Compromise has arguably been the most popular word in Turkey since the June 7 parliamentary elections, as the vast majority of political commentators assert that the electorate has urged the major parties to find a middle ground. While the question of how and on what politicians should reach a compromise remains conveniently unanswered, talking heads have full confidence in their conclusions.
It goes without saying that compromise requires two or more parties to make concessions for the purpose of ensuring a mutually acceptable outcome. For some reason though, pundits do not seem too interested in acknowledging this basic rule of compromise. Instead, they implicitly posit that the Justice and Development Party (AK Party) alone participated in the elections and, by extension, is the sole intended recipient of the electorate's message. Before discussing the idea of compromise, the experts' favorite phrase, in greater detail, is that it is necessary to go back to basics and take a look at cold, hard facts:
1. Compromise requires cooperation from multiple political parties. There is, as such, no point in talking about the AK Party alone when engaging in political analysis.

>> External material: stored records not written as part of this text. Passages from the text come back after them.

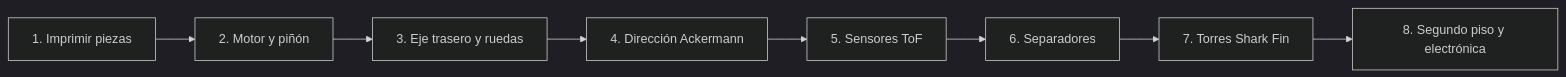
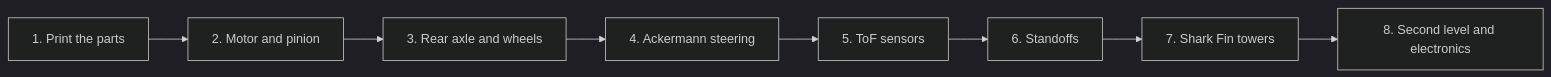
Before and after one commit to erchivox/Prometheus-Team-2026: the tenth of 18 diagrams in README.md, drawn with Mermaid (dark theme). The commit also changed other lines of this file and 8 other files, not shown here.

````diff
--- a/README.md
+++ b/README.md
@@ -1438,5 +1438,5 @@
 ```mermaid
 flowchart LR
-    P1["1. Imprimir piezas"] --> P2["2. Motor y piñón"] --> P3["3. Eje trasero y ruedas"] --> P4["4. Dirección Ackermann"]
-    P4 --> P5["5. Sensores ToF"] --> P6["6. Separadores"] --> P7["7. Torres Shark Fin"] --> P8["8. Segundo piso y electrónica"]
+    P1["1. Print the parts"] --> P2["2. Motor and pinion"] --> P3["3. Rear axle and wheels"] --> P4["4. Ackermann steering"]
+    P4 --> P5["5. ToF sensors"] --> P6["6. Standoffs"] --> P7["7. Shark Fin towers"] --> P8["8. Second level and electronics"]
 ```
````
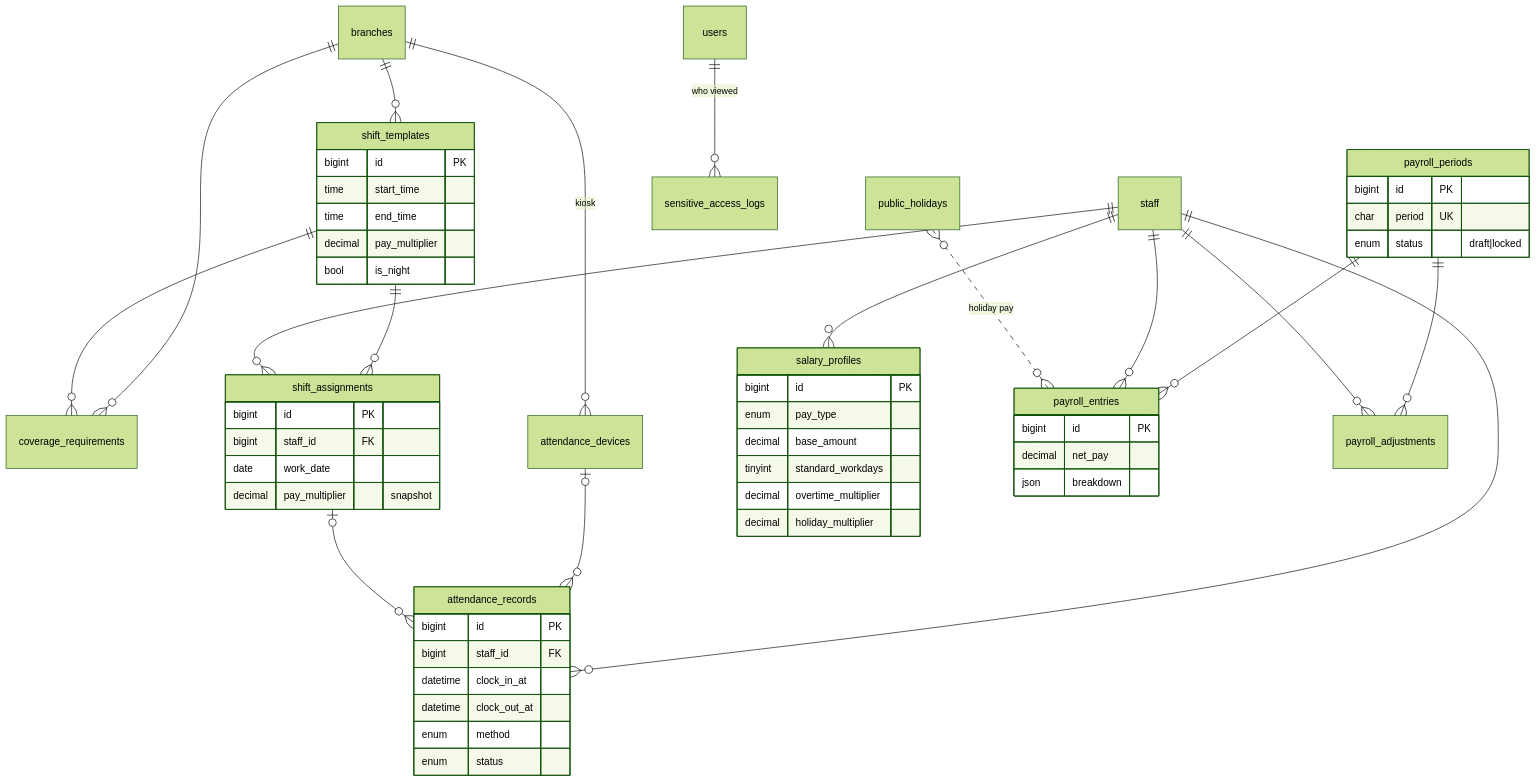
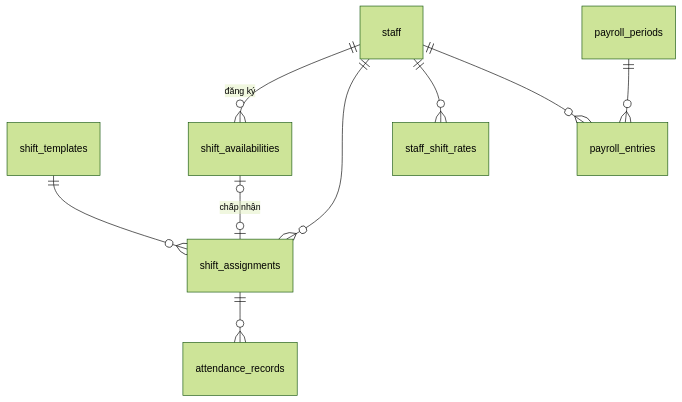
One commit to trancn-dev/pet-spa-booking-saas changed the third of 3 diagrams in docs/database/db-schema.md. Above: the diagram before and after it, drawn with Mermaid (forest theme). The commit also changed other lines of this file and 57 other files, not shown here.

````diff
--- a/docs/database/db-schema.md
+++ b/docs/database/db-schema.md
@@ -351,59 +325,11 @@
 ```mermaid
 erDiagram
-    branches ||--o{ shift_templates : ""
-    branches ||--o{ coverage_requirements : ""
-    shift_templates ||--o{ coverage_requirements : ""
-    shift_templates ||--o{ shift_assignments : ""
-    staff ||--o{ shift_assignments : ""
-    branches ||--o{ attendance_devices : "kiosk"
-    staff ||--o{ attendance_records : ""
-    attendance_devices |o--o{ attendance_records : ""
-    shift_assignments |o--o{ attendance_records : ""
-    staff ||--o{ salary_profiles : ""
-    payroll_periods ||--o{ payroll_entries : ""
-    staff ||--o{ payroll_entries : ""
-    payroll_periods ||--o{ payroll_adjustments : ""
-    staff ||--o{ payroll_adjustments : ""
-    users ||--o{ sensitive_access_logs : "who viewed"
-    public_holidays }o..o{ payroll_entries : "holiday pay"
-
-    shift_templates {
-        bigint id PK
-        time start_time
-        time end_time
-        decimal pay_multiplier
-        bool is_night
-    }
-    shift_assignments {
-        bigint id PK
-        bigint staff_id FK
-        date work_date
-        decimal pay_multiplier "snapshot"
-    }
-    attendance_records {
-        bigint id PK
-        bigint staff_id FK
-        datetime clock_in_at
-        datetime clock_out_at
-        enum method
-        enum status
-    }
-    salary_profiles {
-        bigint id PK
-        enum pay_type
-        decimal base_amount
-        tinyint standard_workdays
-        decimal overtime_multiplier
-        decimal holiday_multiplier
-    }
-    payroll_periods {
-        bigint id PK
-        char period UK
-        enum status "draft|locked"
-    }
-    payroll_entries {
-        bigint id PK
-        decimal net_pay
-        json breakdown
-    }
+  shift_templates ||--o{ shift_assignments : ""
+  staff ||--o{ shift_availabilities : "đăng ký"
+  shift_availabilities |o--o| shift_assignments : "chấp nhận"
+  staff ||--o{ shift_assignments : ""
+  staff ||--o{ staff_shift_rates : ""
+  shift_assignments ||--o{ attendance_records : ""
+  payroll_periods ||--o{ payroll_entries : ""
+  staff ||--o{ payroll_entries : ""
 ```
````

2. Compromise is the outcome of negotiations. At some point, opposition leaders will have to stop telling people why they will never shake hands with the AK Party and start working on finding a middle ground.
3. As interesting as the opposition's eagerness to simultaneously put AK Party leaders on trial and work with them might seem, the country deserves better than a teenage love-hate relationship.
4. Expecting a coalition government imposed by the electoral system and the most recent allocation of seats in Parliament to address all pressing problems is inherently anti-political. Furthering this agenda will lead the country nowhere except the Old Turkey.
5. Always remember that a coalition government will be formed in Turkey, not in the surreal world that political analysts mocking the AK Party, which received as many votes as the next two parties combined, have invented for themselves.
Keeping the above facts in mind, taking compromise out of context to attribute some messianic meaning to the concept hardly helps anyone. Furthermore, if opposition parties are misled into thinking that they might corner the AK Party under the pretext of pursuing a compromise, they will grow accustomed to the following situation the hard way. The AK Party's 258 representatives reflect the average citizen in terms of their hometowns, political views and financial means. The remaining 292 seats, in turn, are filled by a heterogeneous group with geographic, social and economic differences. In other words, Parliament pits an organic whole comprised of 258 deputies against 292 individuals whose solidarity merely amounts to a hypothetical montage.
When it comes to compromise there is absolutely no doubt about the opposition's track record over the past 13 years when they did not hesitate to hurt national interests instead of showing solidarity with the people. Considering the position they assumed with regard to the 2010 constitutional referendum, the Kurdish reconciliation process, foreign policy and major public projects, opposition leaders have nothing to show for their interest in compromise.
The AK Party leadership has already announced that they will pursue a solution in light of the election results and the future course of coalition talks depends on whether or not the opposition will manage to act seriously. To stop pretending that 292 opposition deputies represent a single bloc would be a great place to start. While acting like 24 percent of the electorate translates into 60 percent of seats must be really comforting, but such surrealism will make it impossible for politicians to think about the country's problems, let alone tackle them. If opposition leaders and political commentators want compromise, they should do themselves a favor and stop fighting the facts.